Task description — Below is a listing. Gather each line of it that contains "flowchart".

Exercise materials —

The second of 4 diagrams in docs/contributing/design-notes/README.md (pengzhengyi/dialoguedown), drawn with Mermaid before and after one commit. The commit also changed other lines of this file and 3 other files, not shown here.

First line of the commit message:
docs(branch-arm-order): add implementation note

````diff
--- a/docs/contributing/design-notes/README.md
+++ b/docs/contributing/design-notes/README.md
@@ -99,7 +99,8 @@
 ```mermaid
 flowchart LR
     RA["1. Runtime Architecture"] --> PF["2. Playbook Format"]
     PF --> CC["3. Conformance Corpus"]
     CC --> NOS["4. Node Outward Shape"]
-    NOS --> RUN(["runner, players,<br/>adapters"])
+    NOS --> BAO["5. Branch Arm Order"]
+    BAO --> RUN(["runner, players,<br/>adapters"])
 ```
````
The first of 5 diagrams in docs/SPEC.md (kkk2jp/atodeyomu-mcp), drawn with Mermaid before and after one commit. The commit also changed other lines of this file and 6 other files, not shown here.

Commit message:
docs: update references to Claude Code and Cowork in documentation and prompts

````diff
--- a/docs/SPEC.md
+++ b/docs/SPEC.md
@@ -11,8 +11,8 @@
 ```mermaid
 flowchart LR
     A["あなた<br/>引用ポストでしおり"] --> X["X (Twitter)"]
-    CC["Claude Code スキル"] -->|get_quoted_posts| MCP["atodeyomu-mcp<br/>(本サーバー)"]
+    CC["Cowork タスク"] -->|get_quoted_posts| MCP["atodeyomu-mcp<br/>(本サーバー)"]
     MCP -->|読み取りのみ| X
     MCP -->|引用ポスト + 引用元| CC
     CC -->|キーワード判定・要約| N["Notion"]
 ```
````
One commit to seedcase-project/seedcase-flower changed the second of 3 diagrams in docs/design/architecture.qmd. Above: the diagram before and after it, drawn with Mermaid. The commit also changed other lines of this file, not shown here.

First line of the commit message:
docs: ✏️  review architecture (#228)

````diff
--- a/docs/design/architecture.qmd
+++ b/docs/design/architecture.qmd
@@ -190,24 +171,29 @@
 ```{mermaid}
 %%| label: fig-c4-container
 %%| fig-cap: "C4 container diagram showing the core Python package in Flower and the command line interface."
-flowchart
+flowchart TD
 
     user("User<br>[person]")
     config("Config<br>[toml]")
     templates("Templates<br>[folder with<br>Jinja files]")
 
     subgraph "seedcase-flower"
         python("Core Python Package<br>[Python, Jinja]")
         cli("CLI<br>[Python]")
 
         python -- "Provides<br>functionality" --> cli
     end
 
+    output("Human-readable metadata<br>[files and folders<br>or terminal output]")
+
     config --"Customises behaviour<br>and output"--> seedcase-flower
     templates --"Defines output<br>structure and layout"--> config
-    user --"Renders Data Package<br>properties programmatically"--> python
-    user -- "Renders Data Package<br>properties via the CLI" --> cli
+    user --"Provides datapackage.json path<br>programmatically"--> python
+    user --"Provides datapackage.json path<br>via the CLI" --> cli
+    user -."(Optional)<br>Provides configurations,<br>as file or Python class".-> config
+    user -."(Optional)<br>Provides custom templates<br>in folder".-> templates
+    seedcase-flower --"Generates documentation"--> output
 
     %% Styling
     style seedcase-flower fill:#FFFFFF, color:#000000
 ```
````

Task response —
 flowchart LR
 flowchart LR
-flowchart
+flowchart TD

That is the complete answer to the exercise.